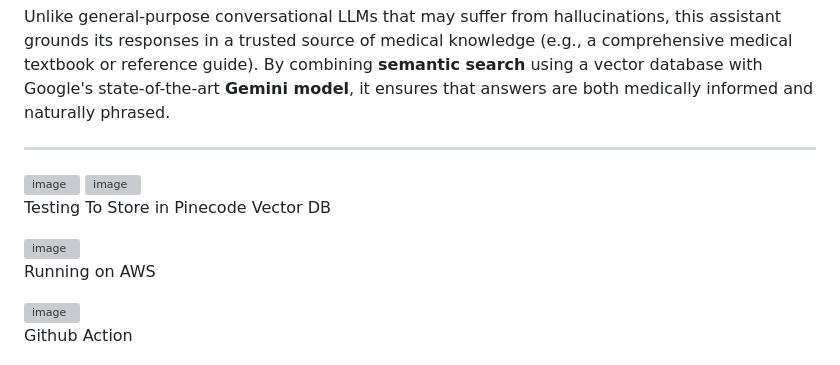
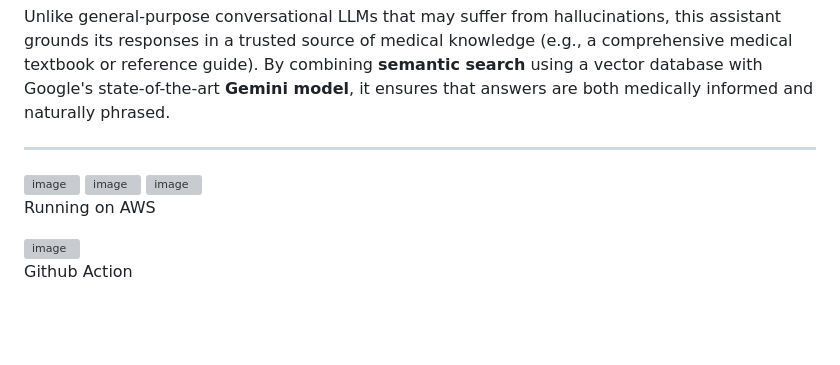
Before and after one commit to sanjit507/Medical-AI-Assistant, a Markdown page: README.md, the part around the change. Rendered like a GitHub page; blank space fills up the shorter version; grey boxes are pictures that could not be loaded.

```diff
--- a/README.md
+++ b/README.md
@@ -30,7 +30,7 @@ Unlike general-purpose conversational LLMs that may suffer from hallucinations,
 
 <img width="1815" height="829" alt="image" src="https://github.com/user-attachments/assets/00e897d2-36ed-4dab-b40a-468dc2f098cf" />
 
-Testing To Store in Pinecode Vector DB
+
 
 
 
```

* * *

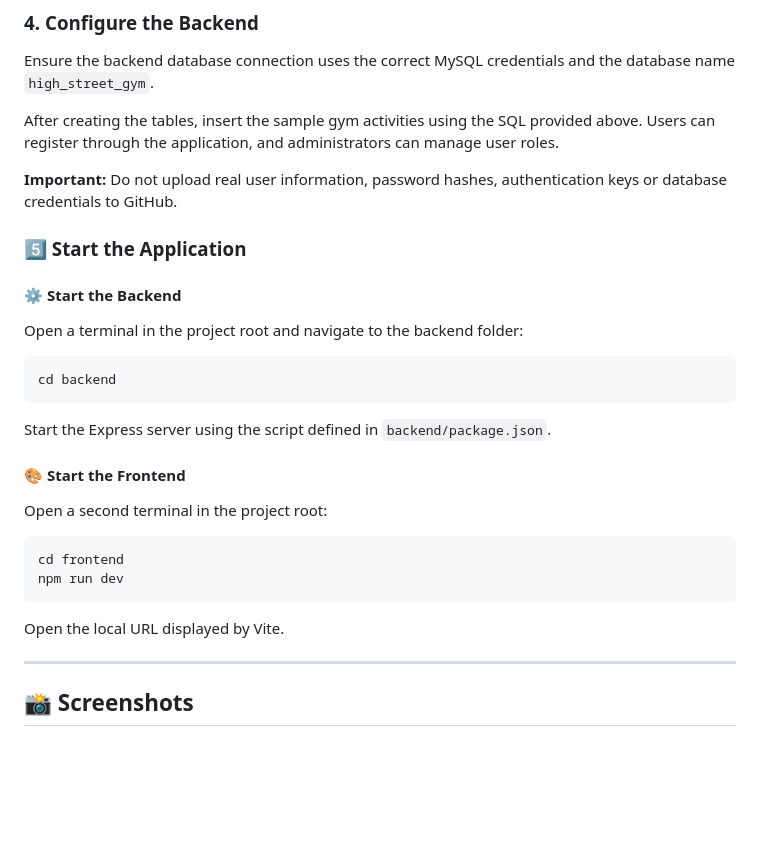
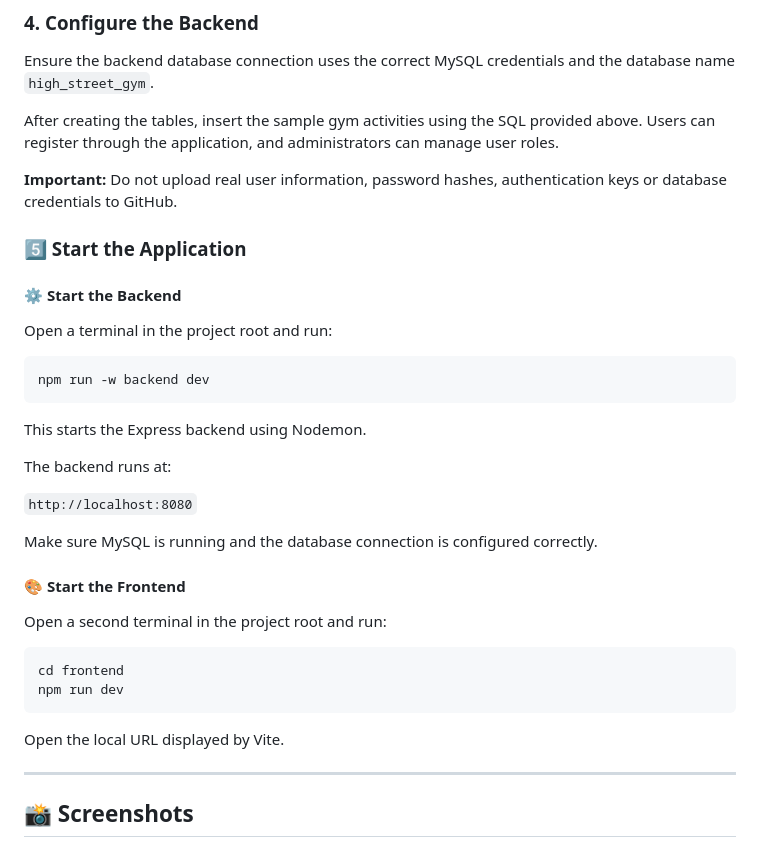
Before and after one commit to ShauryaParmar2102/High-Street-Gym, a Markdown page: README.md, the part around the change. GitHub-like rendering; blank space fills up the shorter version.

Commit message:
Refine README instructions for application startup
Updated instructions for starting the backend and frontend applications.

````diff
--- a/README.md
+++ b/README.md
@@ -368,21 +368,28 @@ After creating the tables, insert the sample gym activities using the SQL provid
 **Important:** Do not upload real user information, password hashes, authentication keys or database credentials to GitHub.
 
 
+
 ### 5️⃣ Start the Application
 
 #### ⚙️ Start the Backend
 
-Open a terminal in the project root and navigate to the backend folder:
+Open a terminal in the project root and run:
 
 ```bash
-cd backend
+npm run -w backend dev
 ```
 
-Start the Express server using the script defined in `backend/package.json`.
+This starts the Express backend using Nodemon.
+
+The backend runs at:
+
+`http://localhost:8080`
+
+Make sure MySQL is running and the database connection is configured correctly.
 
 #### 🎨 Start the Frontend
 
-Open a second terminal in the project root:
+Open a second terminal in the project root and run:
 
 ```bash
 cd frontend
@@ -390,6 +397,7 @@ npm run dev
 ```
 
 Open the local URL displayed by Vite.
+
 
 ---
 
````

Exercise objective:
For this data, state how many lines include the word "project", with nothing added.

Response area:
4